Some past presidents have been perceived as more assertive than others. However, their powers are largely restricted by the Constitution and the political contexts of their time.

We know well that the office of the President is a symbolic one in a parliamentary republic. The real power lies with the democratically elected government, headed by the Prime Minister and his Council of Ministers.

Critics could do well to focus on the fact that the council of ministers is usually dominated by Savarnas, and appointing presidents from marginalized communities to dissimulate the lack of substantial efforts towards inclusion has been a long-standing practice.

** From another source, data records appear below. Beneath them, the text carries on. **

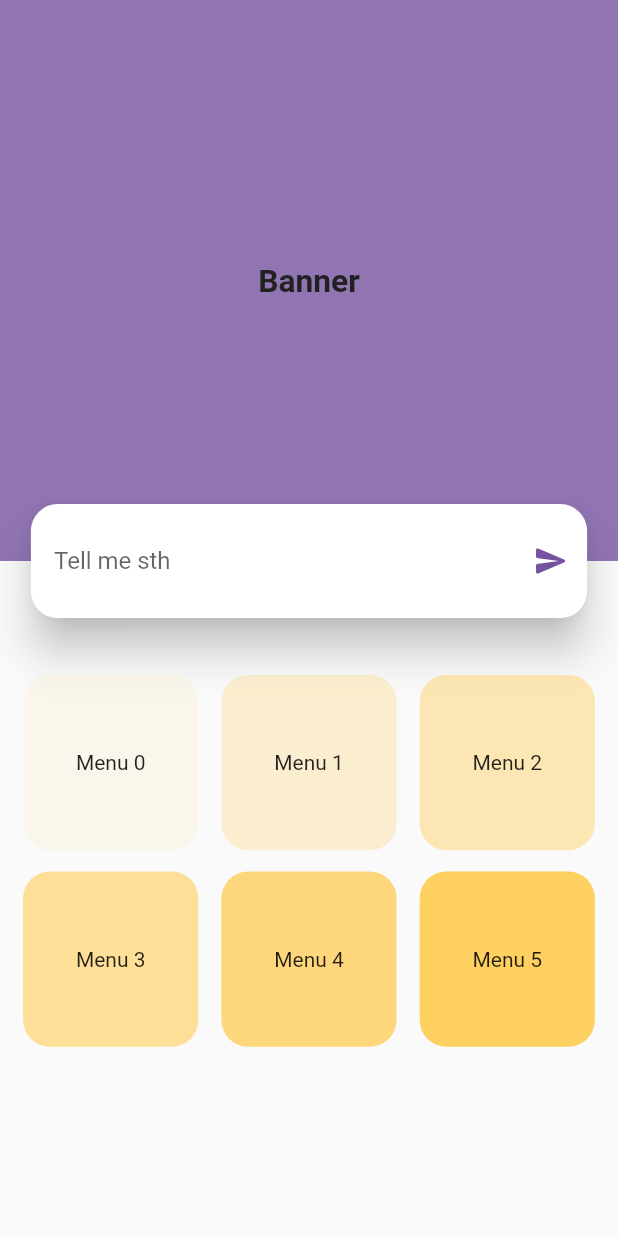
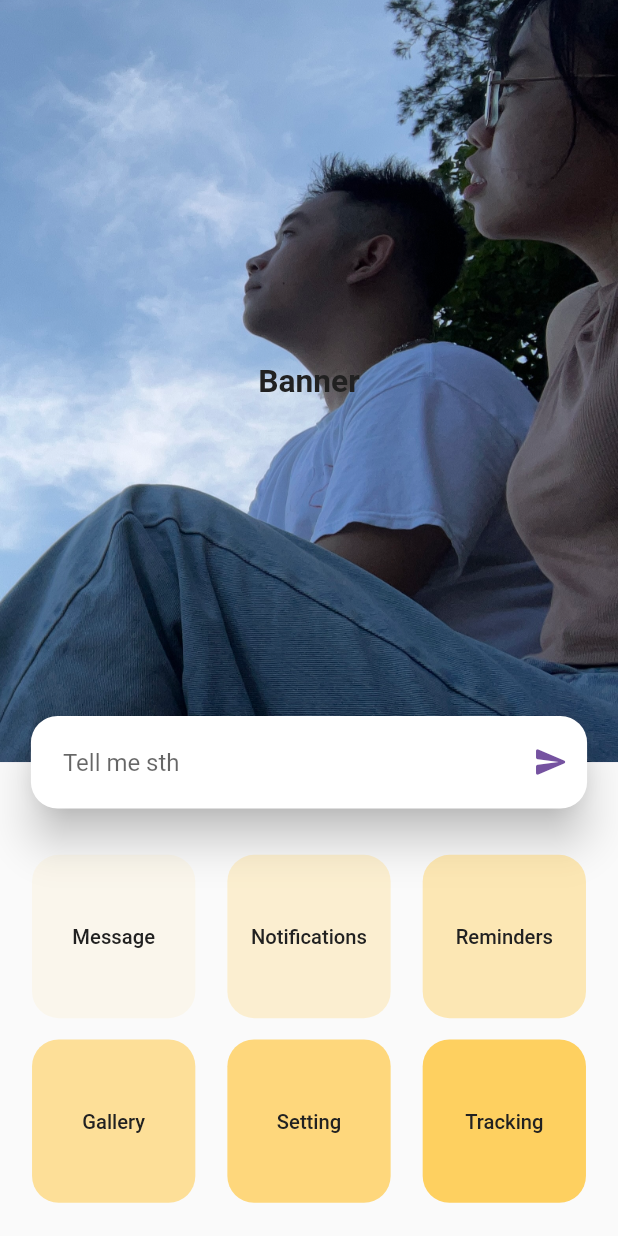
Before and after one commit to thinhlh/ht, a Flutter app: the screen it shows after launch, on a phone screen of 412 x 824 dp. Run offline on Flutter 3.47's test engine with Material 2 defaults, Android fonts, the phone set to English and light mode, and no system bars; our stand-ins replace another_flushbar, dio, easy_localization, flutter_screenutil, go_router, logger and 2 more.

Commit message:
feat: add background image & menu

```diff
--- a/frontend/ht-mobile-app/lib/app/home/views/home_page.dart
+++ b/frontend/ht-mobile-app/lib/app/home/views/home_page.dart
@@ -24,7 +24,7 @@ class HomePage extends PageStateless<HomeProvider> {
       body: SafeArea(
         child: Padding(
           padding: EdgeInsets.symmetric(
-            horizontal: AppSizes.largeWidthDimens,
+            horizontal: AppSizes.xLargeHeightDimens,
           ),
           child: Column(
             mainAxisAlignment: MainAxisAlignment.center,
--- /dev/null
+++ b/frontend/ht-mobile-app/lib/app/home2/domain/entity/menu.dart
@@ -0,0 +1,8 @@
+import 'package:flutter/foundation.dart';
+
+class MenuItem {
+  final String name;
+  final VoidCallback onTap;
+
+  MenuItem(this.name, this.onTap);
+}
--- /dev/null
+++ b/frontend/ht-mobile-app/lib/app/home2/presentation/components/home2_menu.dart
@@ -0,0 +1,56 @@
+import 'package:flutter/material.dart';
+import 'package:flutter_screenutil/flutter_screenutil.dart';
+import 'package:tfc/app/home2/domain/entity/menu.dart' as m;
+import 'package:tfc/config/app_sizes.dart';
+import 'package:tfc/config/colors.dart';
+import 'package:tfc/config/styles.dart';
+
+class Home2Menu extends StatelessWidget {
+  Home2Menu({super.key});
+
+  final List<m.MenuItem> menu = [
+    m.MenuItem("Message", () => {}),
+    m.MenuItem("Notifications", () => {}),
+    m.MenuItem("Reminders", () => {}),
+    m.MenuItem("Gallery", () => {}),
+    m.MenuItem("Setting", () => {}),
+    m.MenuItem("Tracking", () => {}),
+  ];
+
+  @override
+  Widget build(BuildContext context) {
+    return GridView.builder(
+      physics: const NeverScrollableScrollPhysics(),
+      padding: EdgeInsets.symmetric(
+        horizontal: AppSizes.xLargeHeightDimens,
+      ),
+      gridDelegate: SliverGridDelegateWithFixedCrossAxisCount(
+        crossAxisCount: 3,
+        mainAxisSpacing: AppSizes.largeHeightDimens,
+        crossAxisSpacing: AppSizes.xLargeHeightDimens,
+      ),
+      itemCount: 6,
+      itemBuilder: (_, idx) => GestureDetector(
+        onTap: menu[idx].onTap,
+        child: PhysicalModel(
+          color: AppColors.secondaryLight.withAlpha(idx * 40 + 20),
+          borderRadius: BorderRadius.circular(
+            AppSizes.buttonBorderRadius,
+          ),
+          child: SizedBox(
+            width: 20.w,
+            height: 20.h,
+            child: Center(
+              child: Text(
+                menu[idx].name,
+                style: AppStyles.bodySmall.copyWith(
+                  fontWeight: FontWeight.w500,
+                ),
+              ),
+            ),
+          ),
+        ),
+      ),
+    );
+  }
+}
--- /dev/null
+++ b/frontend/ht-mobile-app/lib/app/home2/presentation/components/home2_search_bar.dart
@@ -0,0 +1,42 @@
+import 'package:flutter/material.dart';
+import 'package:flutter_screenutil/flutter_screenutil.dart';
+import 'package:tfc/config/app_sizes.dart';
+import 'package:tfc/config/colors.dart';
+
+class Home2SearchBar extends StatelessWidget {
+  const Home2SearchBar({super.key});
+
+  @override
+  Widget build(BuildContext context) {
+    return FractionalTranslation(
+      translation: const Offset(0, -0.5),
+      child: SizedBox(
+        width: 0.9.sw,
+        child: PhysicalModel(
+          color: Colors.white,
+          elevation: AppSizes.largeElevation,
+          borderRadius: BorderRadius.circular(
+            AppSizes.buttonBorderRadius,
+          ),
+          child: TextField(
+            maxLines: 1,
+            cursorColor: AppColors.primaryLight,
+            decoration: InputDecoration(
+              border: InputBorder.none,
+              contentPadding: EdgeInsets.symmetric(
+                vertical: AppSizes.xLargeHeightDimens,
+                horizontal: AppSizes.xLargeHeightDimens,
+              ),
+              hintText: "Tell me sth",
+              fillColor: Colors.white,
+              suffixIcon: const Icon(
+                Icons.send_rounded,
+                color: AppColors.primary,
+              ),
+            ),
+          ),
+        ),
+      ),
+    );
+  }
+}
--- a/frontend/ht-mobile-app/lib/app/home2/presentation/views/home2_page.dart
+++ b/frontend/ht-mobile-app/lib/app/home2/presentation/views/home2_page.dart
@@ -1,4 +1,6 @@
 import 'package:flutter/material.dart';
+import 'package:tfc/app/home2/presentation/components/home2_menu.dart';
+import 'package:tfc/app/home2/presentation/components/home2_search_bar.dart';
 import 'package:tfc/app/home2/presentation/views/home2_provider.dart';
 import 'package:tfc/base/presentation/pages/p_stateless.dart';
 import 'package:tfc/config/app_sizes.dart';
@@ -16,10 +18,18 @@ class Home2Page extends PageStateless<Home2Provider> {
         mainAxisAlignment: MainAxisAlignment.spaceEvenly,
         children: [
           Expanded(
-            flex: 1,
+            flex: 2,
             child: ClipRRect(
               child: Container(
-                color: AppColors.primaryLight,
+                decoration: const BoxDecoration(
+                  color: AppColors.primaryLight,
+                  image: DecorationImage(
+                    image: AssetImage(
+                      'assets/images/background.jpeg',
+                    ),
+                    fit: BoxFit.cover,
+                  ),
+                ),
                 child: Center(
                   child: Text(
                     'Banner',
@@ -29,60 +39,9 @@ class Home2Page extends PageStateless<Home2Provider> {
               ),
             ),
           ),
-          FractionalTranslation(
-            translation: const Offset(0, -0.5),
-            child: SizedBox(
-              width: 0.9.sw,
-              child: PhysicalModel(
-                color: Colors.white,
-                elevation: AppSizes.largeElevation,
-                borderRadius: BorderRadius.circular(
-                  AppSizes.buttonBorderRadius,
-                ),
-                child: TextField(
-                  decoration: InputDecoration(
-                      border: InputBorder.none,
-                      contentPadding: EdgeInsets.symmetric(
-                        vertical: AppSizes.extraLargeHeightDimens,
-                        horizontal: AppSizes.largeWidthDimens,
-                      ),
-                      hintText: "Tell me sth",
-                      fillColor: Colors.white,
-                      suffixIcon: const Icon(
-                        Icons.send_rounded,
-                        color: AppColors.primary,
-                      )),
-                ),
-              ),
-            ),
-          ),
+          const Home2SearchBar(),
           Expanded(
-            child: GridView.builder(
-              padding: EdgeInsets.symmetric(
-                horizontal: AppSizes.largeWidthDimens,
-              ),
-              gridDelegate: SliverGridDelegateWithFixedCrossAxisCount(
-                crossAxisCount: 3,
-                mainAxisSpacing: AppSizes.largeHeightDimens,
-                crossAxisSpacing: AppSizes.largeWidthDimens,
-              ),
-              itemCount: 6,
-              itemBuilder: (_, idx) => PhysicalModel(
-                color: AppColors.secondaryLight.withAlpha(idx * 40 + 20),
-                borderRadius: BorderRadius.circular(
-                  AppSizes.buttonBorderRadius,
-                ),
-                child: SizedBox(
-                  width: 20.w,
-                  height: 20.h,
-                  child: Center(
-                    child: Text(
-                      "Menu $idx",
-                    ),
-                  ),
-                ),
-              ),
-            ),
+            child: Home2Menu(),
           ),
         ],
       ),
--- a/frontend/ht-mobile-app/lib/config/app_sizes.dart
+++ b/frontend/ht-mobile-app/lib/config/app_sizes.dart
@@ -26,11 +26,17 @@ class AppSizes {
   /// 16.w
   static final double largeWidthDimens = 16.w;
 
+  /// 24.h
+  static final double xLargeHeightDimens = 24.h;
+
+  /// 24.w
+  static final double xLargeWidthDimens = 24.w;
+
   /// 32.w
-  static final double extraLargeWidthDimens = 32.w;
+  static final double xxLargeWidthDimens = 32.w;
 
   /// 32.h
-  static final double extraLargeHeightDimens = 32.h;
+  static final double xxLargeHeightDimens = 32.h;
 
   /// 4.r
   static final double smallRadius = 4.r;
--- a/frontend/ht-mobile-app/lib/config/app_themes.dart
+++ b/frontend/ht-mobile-app/lib/config/app_themes.dart
@@ -14,7 +14,7 @@ class AppTheme {
         elevation: MaterialStateProperty.all(0),
         padding: MaterialStateProperty.all(
           EdgeInsets.symmetric(
-            horizontal: AppSizes.largeWidthDimens,
+            horizontal: AppSizes.xLargeHeightDimens,
             vertical: AppSizes.largeHeightDimens,
           ),
         ),
--- a/frontend/ht-mobile-app/lib/config/styles.dart
+++ b/frontend/ht-mobile-app/lib/config/styles.dart
@@ -25,6 +25,19 @@ class AppStyles {
     fontWeight: AppStyles.bold,
   );
 
+  static final TextStyle bodyLarge = TextStyle(
+    fontSize: AppSizes.mediumText,
+    color: AppColors.neutral.shade900,
+  );
+  static final TextStyle bodyMedium = TextStyle(
+    fontSize: AppSizes.mediumText,
+    color: AppColors.neutral.shade900,
+  );
+  static final TextStyle bodySmall = TextStyle(
+    fontSize: AppSizes.smallText,
+    color: AppColors.neutral.shade900,
+  );
+
   static final ButtonStyle buttonStyle = ButtonStyle(
     elevation: MaterialStateProperty.all(0),
     backgroundColor: MaterialStateProperty.all(AppColors.primary),
```
Also changed, not shown: frontend/ht-mobile-app/assets/images/background.jpeg (added).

What needs more criticism is the glossing over of violations against Adivasi & Dalit communities and their erasure everywhere outside the Rashtrapati Bhavan.

President Droupadi Murmu belongs to the Santhal tribe whose 19th-century rebellion was not only among the first anti-British revolts but also one that started out against exploitation by Indian "upper caste" landowners, moneylenders, merchants and police officials.¹

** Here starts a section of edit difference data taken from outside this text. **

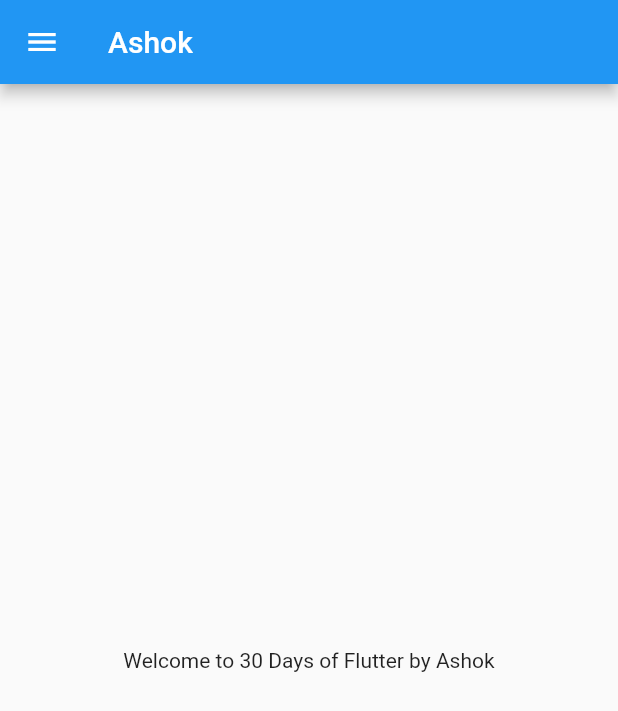
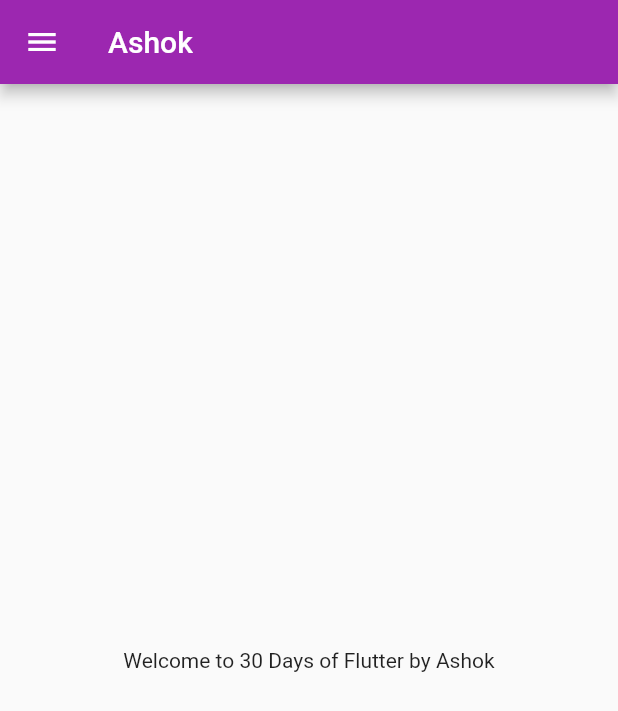
Before and after one commit to avjashroon/Flutter-catalog-app, a Flutter app: the screen it shows after launch, on a phone screen of 412 x 824 dp. Shown: the top 711 px of the screen. Run offline on Flutter 3.47's test engine with Material 2 defaults, Android fonts, the phone set to English and light mode, and no system bars; missing offline and left inert: dart:ffi.

Commit message:
Day 3 Completed

```diff
--- a/codepur/lib/main.dart
+++ b/codepur/lib/main.dart
@@ -1,6 +1,7 @@
 import 'dart:ffi';
 
-import 'package:codepur/home_page.dart';
+import 'package:codepur/pages/home_page.dart';
+import 'package:codepur/pages/login_page.dart';
 import 'package:flutter/material.dart';
 
 void main() {
@@ -12,16 +13,18 @@ class MyApp extends StatelessWidget {
 
   @override
   Widget build(BuildContext context) {
-    int days = 30;
-    String name = 'Ashok';
-    double pii = 3.14;
-    bool isMale = true;
-    num temp = 30.5;
+    return MaterialApp(
+      // home: HomePage(),
+      themeMode: ThemeMode.light,
+      darkTheme: ThemeData(brightness: Brightness.dark),
+      theme: ThemeData(primarySwatch: Colors.purple),
 
-    var day = 'Saturday';
-    const pi = 3.14;
-    final g = 'ok';
-
-    return MaterialApp(home: HomePage());
+      initialRoute: "/home",
+      routes: {
+        "/": (context) => LoginPage(),
+        "/home": (context) => HomePage(),
+        "/login": (context) => LoginPage()
+      },
+    );
   }
 }
```
Also changed, not shown: codepur/lib/pages/login_page.dart (added, +21 -0 lines), codepur/lib/pages/home_page.dart (renamed from codepur/lib/home_page.dart).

Why would a woman with such a lineage succumb to practices such as sweeping temple floors & other Brahmanical rituals that are inherently alienating to the spirit of her people?²

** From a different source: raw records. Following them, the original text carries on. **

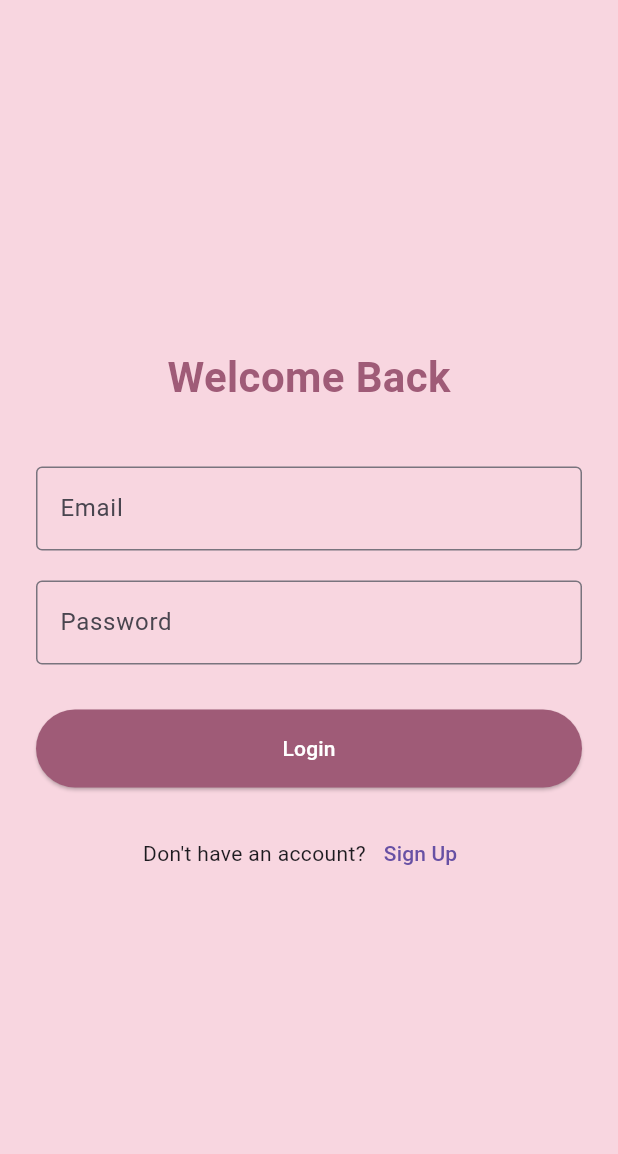
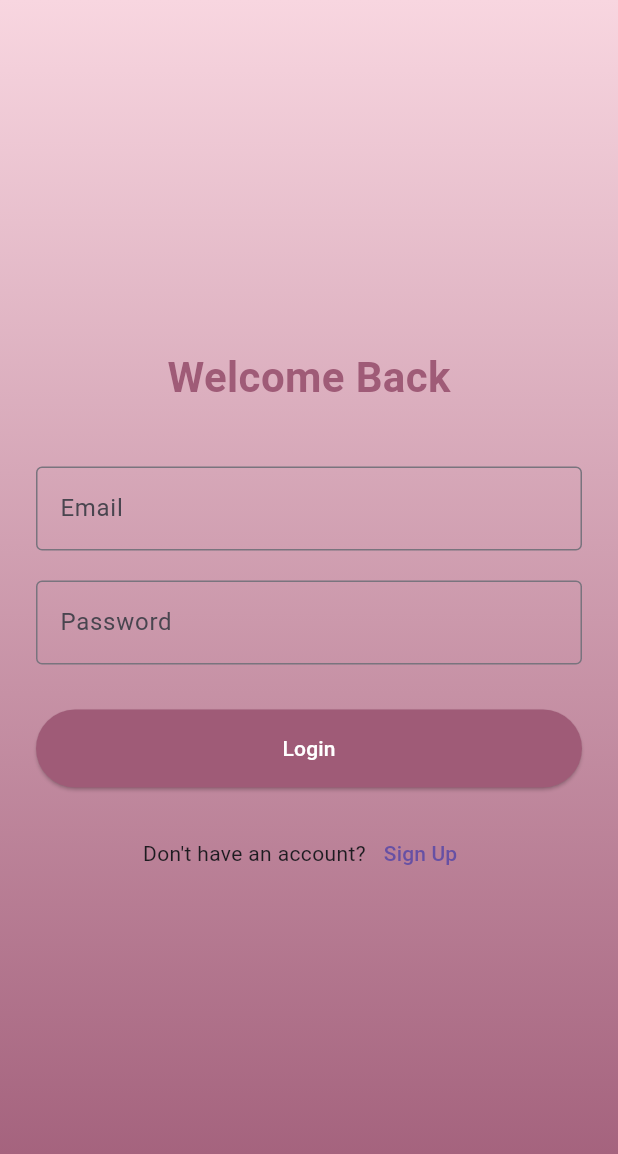
Before and after one commit to PritiMJadhav/FemAura, a Flutter app: the screen it shows after launch, on a phone screen of 412 x 824 dp. Shown: the top 1154 px of the screen. Run offline on Flutter 3.47's test engine with Material 3 defaults, Android fonts, the phone set to English and light mode, and no system bars; our stand-ins replace shared_preferences.

Commit message:
LoginScreen Added

```diff
--- a/frontend/lib/login_screen.dart
+++ b/frontend/lib/login_screen.dart
@@ -14,8 +14,18 @@ class LoginScreen extends StatelessWidget {
   @override
   Widget build(BuildContext context) {
     return Scaffold(
-      backgroundColor: const Color(0xFFF8D6E0),
-      body: Center(
+      body: Container(
+        decoration: const BoxDecoration(
+          gradient: LinearGradient(
+            colors: [
+              Color(0xFFF8D6E0),
+              Color(0xFF9F5B77),
+            ],
+            begin: Alignment.topCenter,
+            end: Alignment.bottomCenter,
+          ),
+        ),
+        child: Center(
           child: Padding(
             padding: const EdgeInsets.symmetric(horizontal: 24),
             child: Column(
@@ -79,6 +89,7 @@ class LoginScreen extends StatelessWidget {
             ),
           ),
         ),
+      ),
     );
   }
 }
```
Lines whose indentation alone changed are shown as unchanged.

Not all marginalised people are radical opponents of structures that oppress them. The vulnerability to the ideologies of their oppressors is very real.

In the film Get Out (2017), director Jordan Peele creates the metaphor of the "sunken place"—a state of mind in which oppressed people with unhealed traumas exist; an existential void resulting from a sense of disconnection with one's roots, history, perspective and sense of self.

"[W] e're marginalized. No matter how hard we scream, the system silences us," Peele tweeted to explain the "sunken place."

Liberal progressives expect Dalit/Adivasi in positions of power to be exemplary as if such exalted positions have always been conferred upon individuals with a perfect moral character.

Dubious acts by upper caste president are rarely questioned. Dr Rajendra Prasad washed the feet of 200 Brahmin priests yet didn't earn the reputation of being a subservient token president.

Could Dalit and Adivasi individuals who were outright anti-caste become presidents? President Murmu and President Ram Nath Kovind did not rise in stature because they asserted themselves as Adivasi/ Dalit leaders. They rose to power claiming to be devout Hindus. It's not as if the regime has a dearth of choice when it comes to picking leaders within marginalised communities that can be elevated to institutional posts. They pick the most pliable ones. Nothing could be more obvious.

Droupadi Murmu was called a “tribal fascist” by some for sweeping temple floors. Hindu right wingers were, no doubt, thrilled. In all supremacist regimes there are individuals who get co-opted in the name of representation and are displayed as medals. There is appeasement and appropriation at play.

How can non-Adivasi Indians respond to events where one such individual is turned into a symbol as in the case of President Murmu? Is there a way to critique her political choices without denigrating people who share her Adivasi identity? Is it possible to insist that we need to hold Savarna presidents equally accountable without coming across as endorsing her right-wing alignment?

In any case, no expectations of annihilation of caste were placed on Yashwant Sinha, a Savarna man affiliated with the Sangh Parivar and a former BJP minister as if the moral obligation rests solely with Droupadi Murmu because she is Adivasi.

In the meantime, the right-wing propaganda machinery has been circulating a false quote in the name of Dr Ambedkar: "The day when a tribal woman becomes President, reservations should be abolished."

Seeing an Adivasi president in office must remind us everyday for the next five years that it is important not to lose sight of the larger goal—the annihilation of caste.

This article was first published in a social media version here.


¹Santhal Hul wasn't Just the First Anti-British Revolt, It Was Against All Exploitation, Harsh Vardhan & Shivam Mogha, The Wire, 30 June, 2022

²BJP's Presidential Nominee Droupadi Murmu Sweeps Temple Floor, Earns Praise, Aishwarya Dharani, India Times, 22 June 2022